Salisbury Steak with Gravy
(Makes 4 servings)
1 lb. Ground Chuck
1 Medium Yellow Onion, Sliced
Amount of Sliced Mushroom equal to the amount of Yellow Onion
2-3 Garlic Cloves, Smashed
6-7 Springs Thyme, Leaves Picked
2 cups Dry White Wine
2 cups Beef Stock
2 tbsps. Flour or Corn Starch (I’ll explain)
Start by dividing the meat up into four roughly equal pieces and make thin patties. Salt both sides.
Pour a little olive oil in a Dutch oven, large sauce pan, or even an iron skillet (if you have one deep enough to contain the gravy) and heat over medium to medium high until the oil starts to smoke. Add the burgers and cook until med-rare. Remove and set aside.
With the meat out, drain the grease into an old can or whatever receptacle you keep on hand for such things, add a few more glugs of olive oil along with the onion, bring to a medium heat and sauté until the onions take on a golden color. Normally at this stage, I add a tbsp. of flour and mix in with onions so that the flour, which will eventually be the gravy thickener, browns a bit and adds another layer of flavor. This time I decided to skip that step and try something new. I regret skipping it. What I did was fine, but adding flour now is optimum. Your call.
Then add the mushrooms and cook, stirring until they are sweating, about five minutes.
Once the mushrooms are moist, add the garlic, let cook for a minute more, and then pour in the wine and add the thyme leaves. Start scraping the bottom of the pan with a wooden or plastic spatula to free up those bits of beef that stuck to the bottom. They are amazingly flavorful and need to get into circulation.
When the wine starts to bubble, let it go another minute or so, stirring as needed, and then add the stock and let bubble, reducing for five to ten minutes.
If you added flour to the onions a few steps ago, ignore anything I write about corn starch. Corn starch was an experiment that went well, but not as well as tried and true flour. If you went with flour, check for thickness. If the gravy’s too thin add some of the remaining tbsp. of flour until you’re happy.
If you didn’t add flour, add a tbsp. of corn starch now and stir, adding more if needed.
Put the patties back into the pan, submerge as best as possible and reduce to a low simmer. Let them cook for twenty minutes, flipping them over at the half mark, stirring when necessary.
I served the steaks with a simple salad and some creamy mashed potatoes.

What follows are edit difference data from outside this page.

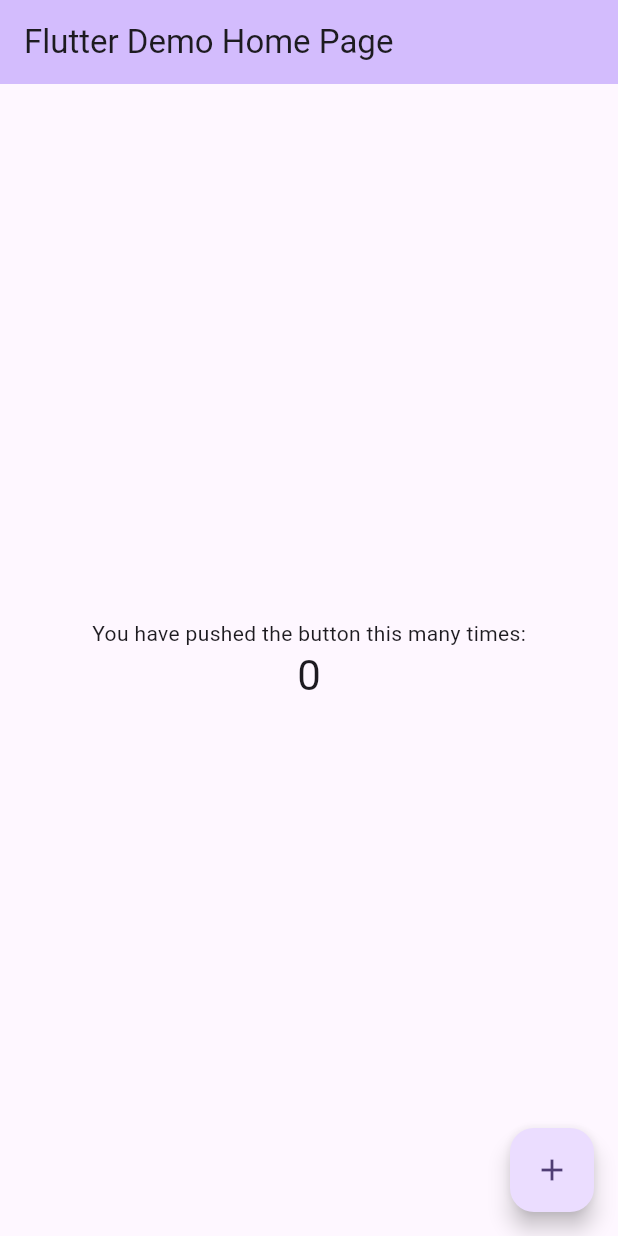
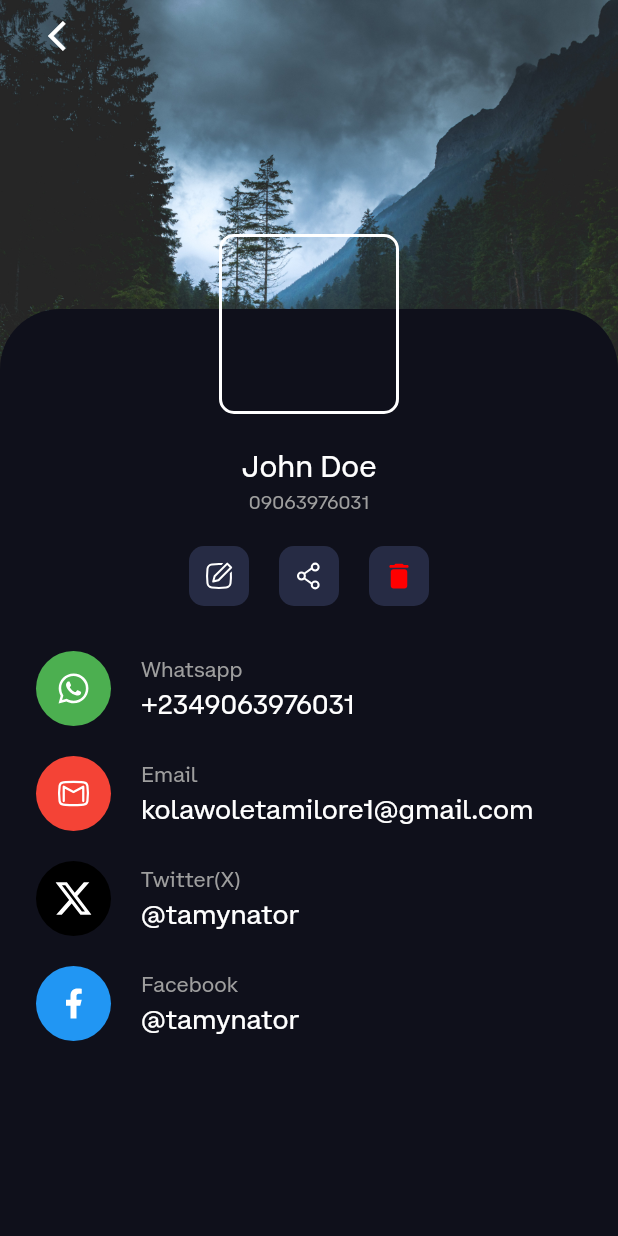
Before and after one commit to TamynatorSama/jvec-assessment-mobile, a Flutter app: the screen it shows after launch, on a phone screen of 412 x 824 dp. Run offline on Flutter 3.47's test engine with Material 2 defaults, Android fonts, the phone set to English and light mode, and no system bars; our stand-ins replace flutter_svg; project files that could hold a hidden picture were left out.

Commit message:
feat: created single contact view ui

```diff
--- /dev/null
+++ b/lib/contacts/contact_details.dart
@@ -0,0 +1,97 @@
+import 'dart:math';
+
+import 'package:contact_app/contacts/reusables/action_btn.dart';
+import 'package:contact_app/contacts/reusables/contact_info_listing.dart';
+import 'package:contact_app/utils/app_theme.dart';
+import 'package:contact_app/utils/svg_icons.dart';
+import 'package:flutter/material.dart';
+
+class ContactDetails extends StatelessWidget {
+  const ContactDetails({super.key});
+
+  @override
+  Widget build(BuildContext context) {
+
+    List<String> imagePath = ["assets/images/1.jpeg","assets/images/2.jpeg","assets/images/3.jpeg","assets/images/4.jpeg","assets/images/5.jpeg","assets/images/6.jpeg","assets/images/7.jpeg","assets/images/6.jpeg"];
+    Size size =MediaQuery.of(context).size;
+    return Scaffold(
+      backgroundColor: AppTheme.backgroundColor ,
+      body: Stack(
+        children: [
+          Container(
+            alignment: Alignment.topLeft,
+            padding: EdgeInsets.only(left: 20,top: MediaQuery.of(context).padding.top),
+            width: double.maxFinite,
+            height: size.height * 0.5,
+            decoration: BoxDecoration(
+              image: DecorationImage(image: AssetImage(imagePath[Random().nextInt(imagePath.length)]),fit: BoxFit.cover,)
+            ),
+            child: IconButton(
+              onPressed: (){},
+              icon: const Icon(Icons.arrow_back_ios,color: Colors.white,),
+              ),
+          ),
+          Align(
+            alignment: Alignment.bottomCenter,
+            child: Container(
+              height: size.height*0.75,
+              width: double.maxFinite,
+              decoration: BoxDecoration(
+                color: AppTheme.backgroundColor,
+                borderRadius: const BorderRadius.only(topLeft: Radius.circular(40),topRight: Radius.circular(40))
+              ),
+              child: Transform.translate(
+                offset: const Offset(0, -50),
+                child: Padding(
+                  padding: const EdgeInsets.symmetric(horizontal:24.0),
+                  child: Column(
+                    children: [
+                      Container(
+                        width: 120,
+                        height: 120,
+                        decoration: BoxDecoration(
+                          borderRadius: BorderRadius.circular(10),
+                          border: Border.all(width: 2,color: Colors.white)
+                        ),
+                      ),
+                      const SizedBox(
+                        height: 20,
+                      ),
+                        Text("John Doe",style: AppTheme.headerTextStyle,textAlign: TextAlign.center,),
+                        Text("09063976031",style: AppTheme.mainTextStyle.override(color: Colors.grey,fontSize: 13),),
+                        const SizedBox(
+                        height: 20,
+                      ),
+                        Wrap(
+                          crossAxisAlignment: WrapCrossAlignment.center,
+                          spacing: 20,
+                          children: [
+                            ActionBtn(icons: svgIcons['edit']!, callback: (){}),
+                            ActionBtn(icons: svgIcons['share']!, callback: (){}),
+                            ActionBtn(icons: svgIcons['delete']!, callback: (){})
+                          ],
+                        ),
+                        const SizedBox(
+                        height: 30,
+                      ),
+                      Expanded(
+                        child: Wrap(
+                          runSpacing: 20,
+                          children: [
+                            ContactInfoListing(icon: svgIcons['whatsapp']!, iconBgColor: Colors.green, label: "Whatsapp", value: "+2349063976031"),
+                            ContactInfoListing(icon: svgIcons['gmail']!, iconBgColor: Colors.red, label: "Email", value: "kolawoletamilore1@gmail.com"),
+                            ContactInfoListing(icon: svgIcons['x']!, iconBgColor: Colors.black, label: "Twitter(X)", value: "@tamynator"),
+                            ContactInfoListing(icon: svgIcons['facebook']!, iconBgColor: Colors.blue, label: "Facebook", value: "@tamynator")
+                          ],
+                        ),
+                      )
+                    ],
+                  ),
+                )),
+            ),
+          )
+        ],
+      ),
+    );
+  }
+}
--- /dev/null
+++ b/lib/contacts/reusables/action_btn.dart
@@ -0,0 +1,23 @@
+import 'package:contact_app/utils/app_theme.dart';
+import 'package:flutter/material.dart';
+import 'package:flutter_svg/flutter_svg.dart';
+
+class ActionBtn extends StatelessWidget {
+  final String icons;
+  final Function() callback;
+  const ActionBtn({required this.icons,required this.callback,super.key});
+
+  @override
+  Widget build(BuildContext context) {
+    return Container(
+                        width: 40,
+                        height: 40,
+                        padding: const EdgeInsets.all(9),
+                        decoration: BoxDecoration(
+                          color: AppTheme.btnColor,
+                          borderRadius: BorderRadius.circular(10),
+                        ),
+                        child: SvgPicture.string(icons),
+                      );
+  }
+}
--- /dev/null
+++ b/lib/contacts/reusables/contact_info_listing.dart
@@ -0,0 +1,33 @@
+import 'package:contact_app/utils/app_theme.dart';
+import 'package:flutter/material.dart';
+import 'package:flutter_svg/flutter_svg.dart';
+
+class ContactInfoListing extends StatelessWidget {
+  final String label;
+  final String value;
+  final String icon;
+  final Color iconBgColor;
+  const ContactInfoListing({required this.icon,required this.iconBgColor,required this.label,required this.value,super.key});
+
+  @override
+  Widget build(BuildContext context) {
+    return  Row(
+      crossAxisAlignment: CrossAxisAlignment.center,
+    children: [
+      CircleAvatar(
+        radius: 25,
+        backgroundColor: iconBgColor,
+        child: SvgPicture.string(icon),
+      ),
+      const SizedBox(width: 20,),
+      Column(
+        crossAxisAlignment: CrossAxisAlignment.start,
+        children: [
+          Text(label,style: AppTheme.mainTextStyle.override(color:Colors.grey),),
+          Text(value,style: AppTheme.headerTextStyle.override(fontSize: 18),)
+        ],
+      )
+    ],
+    );
+  }
+}
--- a/lib/main.dart
+++ b/lib/main.dart
@@ -1,6 +1,14 @@
+import 'package:contact_app/contacts/contact_details.dart';
 import 'package:flutter/material.dart';
+import 'package:flutter/services.dart';
 
 void main() {
+  SystemChrome.setPreferredOrientations([DeviceOrientation.portraitUp]);
+  SystemChrome.setSystemUIOverlayStyle(SystemUiOverlayStyle.dark.copyWith(
+    statusBarColor: Colors.transparent,
+    systemNavigationBarColor: Colors.transparent
+  ));
+  SystemChrome.setEnabledSystemUIMode(SystemUiMode.edgeToEdge);
   runApp(const MyApp());
 }
 
@@ -10,116 +18,9 @@ class MyApp extends StatelessWidget {
   // This widget is the root of your application.
   @override
   Widget build(BuildContext context) {
-    return MaterialApp(
-      title: 'Flutter Demo',
-      theme: ThemeData(
-        // This is the theme of your application.
-        //
-        // TRY THIS: Try running your application with "flutter run". You'll see
-        // the application has a blue toolbar. Then, without quitting the app,
-        // try changing the seedColor in the colorScheme below to Colors.green
-        // and then invoke "hot reload" (save your changes or press the "hot
-        // reload" button in a Flutter-supported IDE, or press "r" if you used
-        // the command line to start the app).
-        //
-        // Notice that the counter didn't reset back to zero; the application
-        // state is not lost during the reload. To reset the state, use hot
-        // restart instead.
-        //
-        // This works for code too, not just values: Most code changes can be
-        // tested with just a hot reload.
-        colorScheme: ColorScheme.fromSeed(seedColor: Colors.deepPurple),
-        useMaterial3: true,
-      ),
-      home: const MyHomePage(title: 'Flutter Demo Home Page'),
+    return const MaterialApp(
+      debugShowCheckedModeBanner: false,
+      home: ContactDetails(),
     );
   }
 }
-
-class MyHomePage extends StatefulWidget {
-  const MyHomePage({super.key, required this.title});
-
-  // This widget is the home page of your application. It is stateful, meaning
-  // that it has a State object (defined below) that contains fields that affect
-  // how it looks.
-
-  // This class is the configuration for the state. It holds the values (in this
-  // case the title) provided by the parent (in this case the App widget) and
-  // used by the build method of the State. Fields in a Widget subclass are
-  // always marked "final".
-
-  final String title;
-
-  @override
-  State<MyHomePage> createState() => _MyHomePageState();
-}
-
-class _MyHomePageState extends State<MyHomePage> {
-  int _counter = 0;
-
-  void _incrementCounter() {
-    setState(() {
-      // This call to setState tells the Flutter framework that something has
-      // changed in this State, which causes it to rerun the build method below
-      // so that the display can reflect the updated values. If we changed
-      // _counter without calling setState(), then the build method would not be
-      // called again, and so nothing would appear to happen.
-      _counter++;
-    });
-  }
-
-  @override
-  Widget build(BuildContext context) {
-    // This method is rerun every time setState is called, for instance as done
-    // by the _incrementCounter method above.
-    //
-    // The Flutter framework has been optimized to make rerunning build methods
-    // fast, so that you can just rebuild anything that needs updating rather
-    // than having to individually change instances of widgets.
-    return Scaffold(
-      appBar: AppBar(
-        // TRY THIS: Try changing the color here to a specific color (to
-        // Colors.amber, perhaps?) and trigger a hot reload to see the AppBar
-        // change color while the other colors stay the same.
-        backgroundColor: Theme.of(context).colorScheme.inversePrimary,
-        // Here we take the value from the MyHomePage object that was created by
-        // the App.build method, and use it to set our appbar title.
-        title: Text(widget.title),
-      ),
-      body: Center(
-        // Center is a layout widget. It takes a single child and positions it
-        // in the middle of the parent.
-        child: Column(
-          // Column is also a layout widget. It takes a list of children and
-          // arranges them vertically. By default, it sizes itself to fit its
-          // children horizontally, and tries to be as tall as its parent.
-          //
-          // Column has various properties to control how it sizes itself and
-          // how it positions its children. Here we use mainAxisAlignment to
-          // center the children vertically; the main axis here is the vertical
-          // axis because Columns are vertical (the cross axis would be
-          // horizontal).
-          //
-          // TRY THIS: Invoke "debug painting" (choose the "Toggle Debug Paint"
-          // action in the IDE, or press "p" in the console), to see the
-          // wireframe for each widget.
-          mainAxisAlignment: MainAxisAlignment.center,
-          children: <Widget>[
-            const Text(
-              'You have pushed the button this many times:',
-            ),
-            Text(
-              '$_counter',
-              style: Theme.of(context).textTheme.headlineMedium,
-            ),
-          ],
-        ),
-      ),
-      floatingActionButton: FloatingActionButton(
-        onPressed: _incrementCounter,
-        tooltip: 'Increment',
-        child: const Icon(Icons.add),
-      ), // This trailing comma makes auto-formatting nicer for build methods.
-    );
-  }
-}
```
Also changed, not shown: pubspec.lock.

Oddly enough, the word “hamburger” had more or less taken over by the 1900 or so. Very few people were calling ground beef patties, on a bun or otherwise, anything else. Had it not been for the Germans getting bomb-y at the beginning of the twentieth century the name “Salisbury” might have been lost to culinary history. But the Germans did get bomb-y and that sparked a patriotic English renaming of things formerly referred to in German on both sides of the pond. The “Salisbury Steak” was the “Freedom Fries” of a bygone era.
Finally, I should note that beef was not Salisbury’s first attempt at a mono-food diet. He started with beans (you can imagine how that house must have smelled). Next he tried oatmeal. The third he hit upon beef, and that time was a charm, at least according to one doctor, a sizeable following, and of course, Elma Stuart.
So here’s to the third time being a charm. Down with the Rebel Ackbears. Enjoy the steaks. No injuries (both sides), and of course, Roll Tide.